Trilogy Tidings
March 2015
in this issue

     It turns out that we humans are incredibly ill-equipped to make business decisions on a purely rational basis. This reality affects all kinds of decisions, including choosing among potential new products to commercialize. You can improve your decision-making processes. But it ain't easy. 


Proud of your decision-making process?         


     I'm sorry to be the one to tell you this: Chances are your decision-making process is not very good. Why? Because your organization likely consists of human beings.


     Neal Cole makes a persuasive case that folks generally prefer gut instinct to research as the lead tool in making business decisions. They also generally adore what "experts" have to say, especially when those experts endorse their existing biases. A fully informed decision-making process is hellishly hard to implement in an organization of humans. However, such a process - however imperfect - is worth aspiring to.

Gut Instinct

     One of the most visible unsavory outcomes of our typical decision-support processes is the large number of new-product failures in commerce. And, as Adam Hartung chronicles on Forbes.com, some of these failures are rather well known: Segway, FirePhone, Google Glass. (I'm keeping my own list of likely medical-product commercial failures; I'll share that list after the sad data are in hand.) I'm not fully on board with Hartung's diagnoses and prescriptions, but there can be no question that expensive new-product failures are rampant and usually attributable to a decision-making process that leans more toward gut instinct than rigorous research.


     I've offered my prescription for better new-product screening in the form of the key questions that need to be asked in the course of a sound, pre-commercialization research effort.

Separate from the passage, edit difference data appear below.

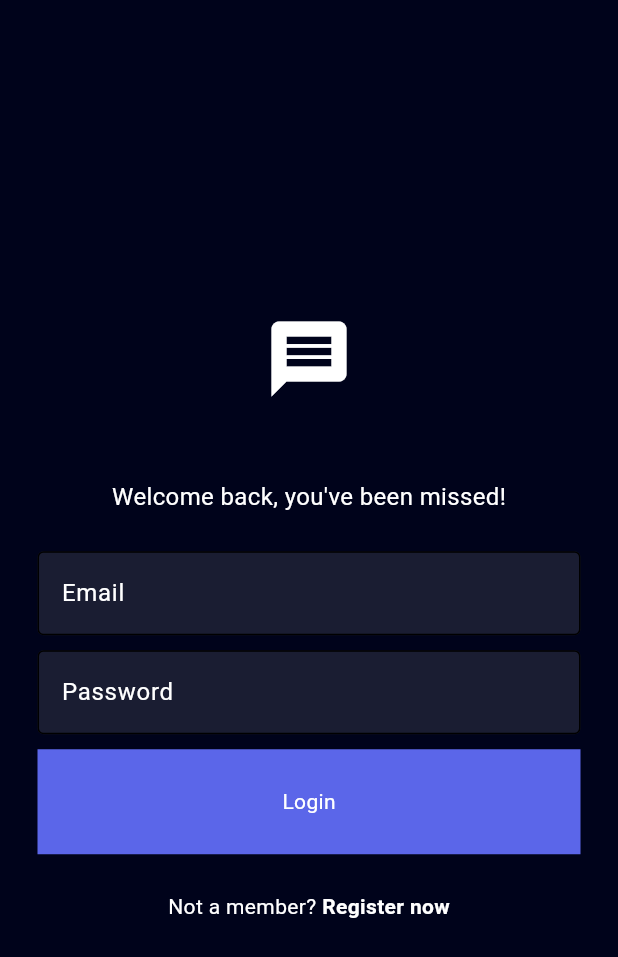
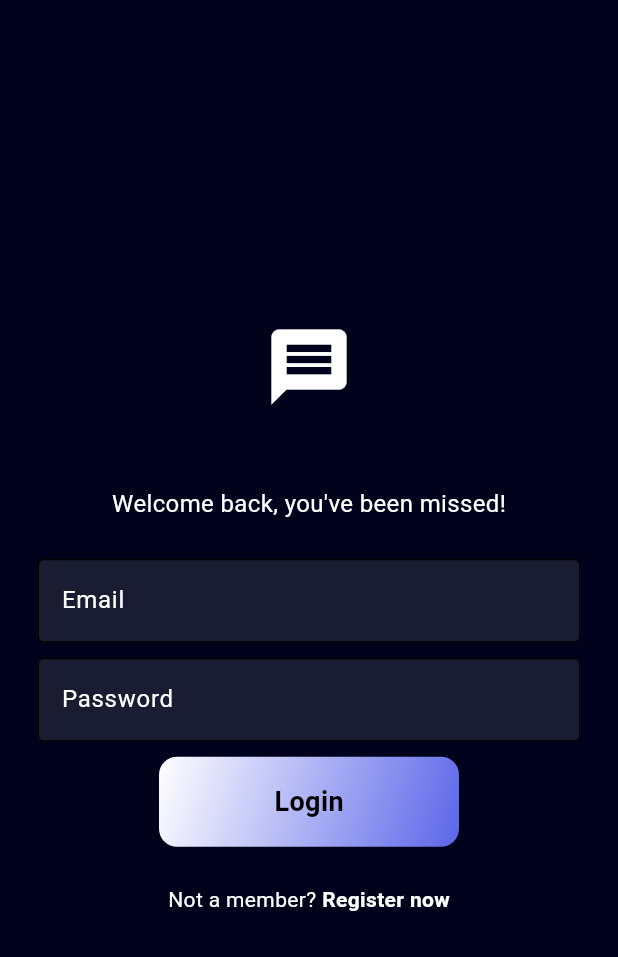
Before and after one commit to forknay/codejam_automate, a Flutter app: the screen it shows after launch, on a phone screen of 412 x 824 dp. Shown: the top 957 px of the screen. Run offline on Flutter 3.47's test engine with Material 3 defaults, Android fonts, the phone set to English and light mode, and no system bars; our stand-ins replace cloud_firestore, firebase_auth, firebase_core; accounts and stored records are empty.

Commit message:
pretty button

```diff
--- a/FLUTTER/car_rec_chatbot/lib/components/my_button.dart
+++ b/FLUTTER/car_rec_chatbot/lib/components/my_button.dart
@@ -1,27 +1,67 @@
 import 'package:flutter/material.dart';
 
-class MyButton extends StatelessWidget {
+class MyButton extends StatefulWidget {
   final void Function()? onTap;
   final String text;
 
-  const MyButton( {
+  const MyButton({
     super.key,
     required this.text,
     required this.onTap,
   });
 
   @override
+  _MyButtonState createState() => _MyButtonState();
+}
+
+class _MyButtonState extends State<MyButton> {
+  bool _isHovered = false;
+
+  @override
   Widget build(BuildContext context) {
-    return GestureDetector(
-      onTap: onTap,
-      child: Container(
-        decoration: BoxDecoration(
-          color: Theme.of(context).colorScheme.inversePrimary,
-        ),
-        padding: const EdgeInsets.all(25),
-        margin: const EdgeInsets.symmetric(horizontal: 25),
-        child: Center(
-          child: Text(text),
+    final theme = Theme.of(context);
+
+    return MouseRegion(
+      onEnter: (_) => setState(() => _isHovered = true),
+      onExit: (_) => setState(() => _isHovered = false),
+      child: GestureDetector(
+        onTap: widget.onTap,
+        child: AnimatedContainer(
+          duration: const Duration(milliseconds: 200),
+          width: _isHovered ? 220 : 200,
+          height: _isHovered ? 70 : 60,
+          decoration: BoxDecoration(
+            gradient: LinearGradient(
+              colors: _isHovered
+                  ? [Theme.of(context).colorScheme.inversePrimary, Theme.of(context).colorScheme.primary]
+                  : [Theme.of(context).colorScheme.primary, Theme.of(context).colorScheme.inversePrimary],
+              begin: Alignment.topLeft,
+              end: Alignment.bottomRight,
+            ),
+            boxShadow: _isHovered
+                ? [
+                    BoxShadow(
+                      color: Colors.black.withOpacity(0.2),
+                      spreadRadius: 2,
+                      blurRadius: 5,
+                      offset: Offset(0, 3),
+                    ),
+                  ]
+                : [],
+            borderRadius: BorderRadius.circular(12),
+          ),
+          padding: const EdgeInsets.all(8),
+          margin: const EdgeInsets.symmetric(horizontal: 25),
+          child: Center(
+            child: Text(
+              widget.text,
+              style: TextStyle(
+                color: theme.colorScheme.onPrimary,
+                fontSize: 18,
+                fontWeight: FontWeight.bold,
+              ),
+            ),
+          ),
         ),
       ),
     );
```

You can find that presentation here. (Let me know if you want to listen to the Podcast version instead.)


     One more self-serving point: Engaging an outside agent to conduct or support your investigation provides real benefit. In addition to obviously helping to establish truth, that outside agent can provide rational support for some internally held biases and rational rejection of others.


Cognitive Biases that Screw Up Everything          

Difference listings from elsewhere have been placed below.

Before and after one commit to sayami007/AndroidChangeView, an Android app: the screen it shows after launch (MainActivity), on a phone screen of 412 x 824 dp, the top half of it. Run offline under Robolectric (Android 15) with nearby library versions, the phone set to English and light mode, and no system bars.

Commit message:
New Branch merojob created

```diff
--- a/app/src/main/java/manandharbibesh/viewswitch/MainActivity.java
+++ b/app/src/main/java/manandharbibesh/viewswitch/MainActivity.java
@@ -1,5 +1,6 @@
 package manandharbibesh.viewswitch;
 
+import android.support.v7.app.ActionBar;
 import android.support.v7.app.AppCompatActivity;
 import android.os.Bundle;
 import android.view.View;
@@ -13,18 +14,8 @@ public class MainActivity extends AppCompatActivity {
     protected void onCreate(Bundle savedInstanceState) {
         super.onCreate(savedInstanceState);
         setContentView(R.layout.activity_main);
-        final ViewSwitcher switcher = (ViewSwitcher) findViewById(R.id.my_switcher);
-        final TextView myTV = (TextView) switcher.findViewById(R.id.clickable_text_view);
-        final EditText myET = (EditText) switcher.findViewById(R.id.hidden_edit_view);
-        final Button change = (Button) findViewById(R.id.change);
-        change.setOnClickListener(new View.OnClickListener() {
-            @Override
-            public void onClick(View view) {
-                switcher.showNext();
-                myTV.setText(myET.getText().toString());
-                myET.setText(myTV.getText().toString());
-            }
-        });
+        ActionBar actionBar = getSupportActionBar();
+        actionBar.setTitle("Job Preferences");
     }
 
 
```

     Screening potential new-product opportunities is just one (albeit a very important one) of the decisions that we all face in business on a daily basis. It turns out that we humans are incredibly ill equipped to make these decisions on a purely rational basis. There are numerous personal biases that must be overcome in dealing with co-workers, business partners, advisors, family members and friends.

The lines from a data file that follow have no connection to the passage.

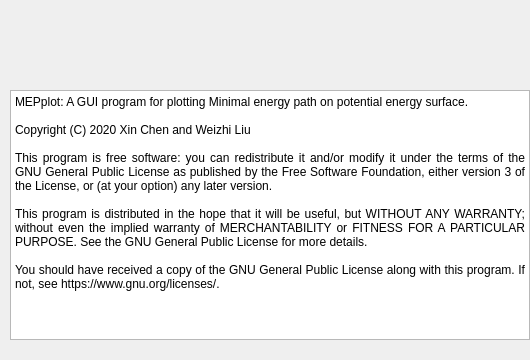
This is ui/about.ui in XinChenQC/MEPplot as Qt 5 draws it before an edit. The edited form follows.
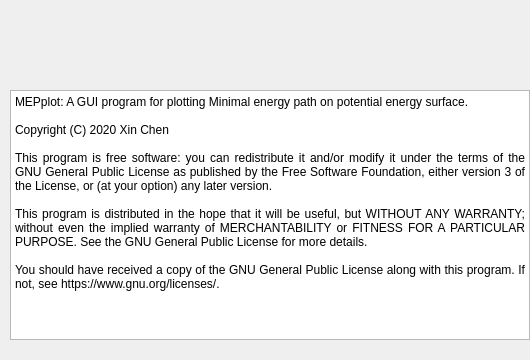
This is the edited form.

```diff
--- a/ui/about.ui
+++ b/ui/about.ui
@@ -59,7 +59,7 @@
 &lt;/style&gt;&lt;/head&gt;&lt;body style=&quot; font-family:'SimSun'; font-size:9pt; font-weight:400; font-style:normal;&quot;&gt;
 &lt;p align=&quot;justify&quot; style=&quot; margin-top:0px; margin-bottom:0px; margin-left:0px; margin-right:0px; -qt-block-indent:0; text-indent:0px;&quot;&gt;MEPplot: A GUI program for plotting Minimal energy path on potential energy surface. &lt;/p&gt;
 &lt;p align=&quot;justify&quot; style=&quot;-qt-paragraph-type:empty; margin-top:0px; margin-bottom:0px; margin-left:0px; margin-right:0px; -qt-block-indent:0; text-indent:0px;&quot;&gt;&lt;br /&gt;&lt;/p&gt;
-&lt;p align=&quot;justify&quot; style=&quot; margin-top:0px; margin-bottom:0px; margin-left:0px; margin-right:0px; -qt-block-indent:0; text-indent:0px;&quot;&gt;Copyright (C) 2020 Xin Chen and Weizhi Liu&lt;/p&gt;
+&lt;p align=&quot;justify&quot; style=&quot; margin-top:0px; margin-bottom:0px; margin-left:0px; margin-right:0px; -qt-block-indent:0; text-indent:0px;&quot;&gt;Copyright (C) 2020 Xin Chen&lt;/p&gt;
 &lt;p align=&quot;justify&quot; style=&quot;-qt-paragraph-type:empty; margin-top:0px; margin-bottom:0px; margin-left:0px; margin-right:0px; -qt-block-indent:0; text-indent:0px;&quot;&gt;&lt;br /&gt;&lt;/p&gt;
 &lt;p align=&quot;justify&quot; style=&quot; margin-top:0px; margin-bottom:0px; margin-left:0px; margin-right:0px; -qt-block-indent:0; text-indent:0px;&quot;&gt;This program is free software: you can redistribute it and/or modify it under the terms of the GNU General Public License as published by the Free Software Foundation, either version 3 of the License, or (at your option) any later version.&lt;/p&gt;
 &lt;p align=&quot;justify&quot; style=&quot;-qt-paragraph-type:empty; margin-top:0px; margin-bottom:0px; margin-left:0px; margin-right:0px; -qt-block-indent:0; text-indent:0px;&quot;&gt;&lt;br /&gt;&lt;/p&gt;
```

     I think you will find this article from Business Insider informative and fascinating. It defines a bunch of the biases that humans harbor. My takeaway: Awareness of these many personal biases can surely be helpful in cutting through the clutter generated in our own minds, but eliminating all of them over extended periods of time and all circumstances is impossible. All we can aspire to is a diligent effort at impartiality.


What does Trilogy do? 
     Trilogy Associates facilitates business growth and renewal through commercialization of new products, providing the following services:
  • Opportunity assessment
  • Business planning and enterprise growth strategies
  • New-product conceptualization, commercialization and marketing
  • Market research and competitive assessment
  • Business development and partnering
  • Market and technological due diligence
  • Assessment of the therapeutic and diagnostic potential of novel technologies
  • Design of efficient and effective development strategies for early-stage biomedical products
  • Business and technical writing/publishing

     Inquiries to establish whether and how we might support your business initiatives are always welcome.  Contact us.

Resources from our Archives 
     Check out our Reading Room to view my published articles, presentations and white papers on a variety of topics.
     And, you can examine an archive of my prior newsletters (since February 2007).
Contact Information
Joseph J. Kalinowski, Principal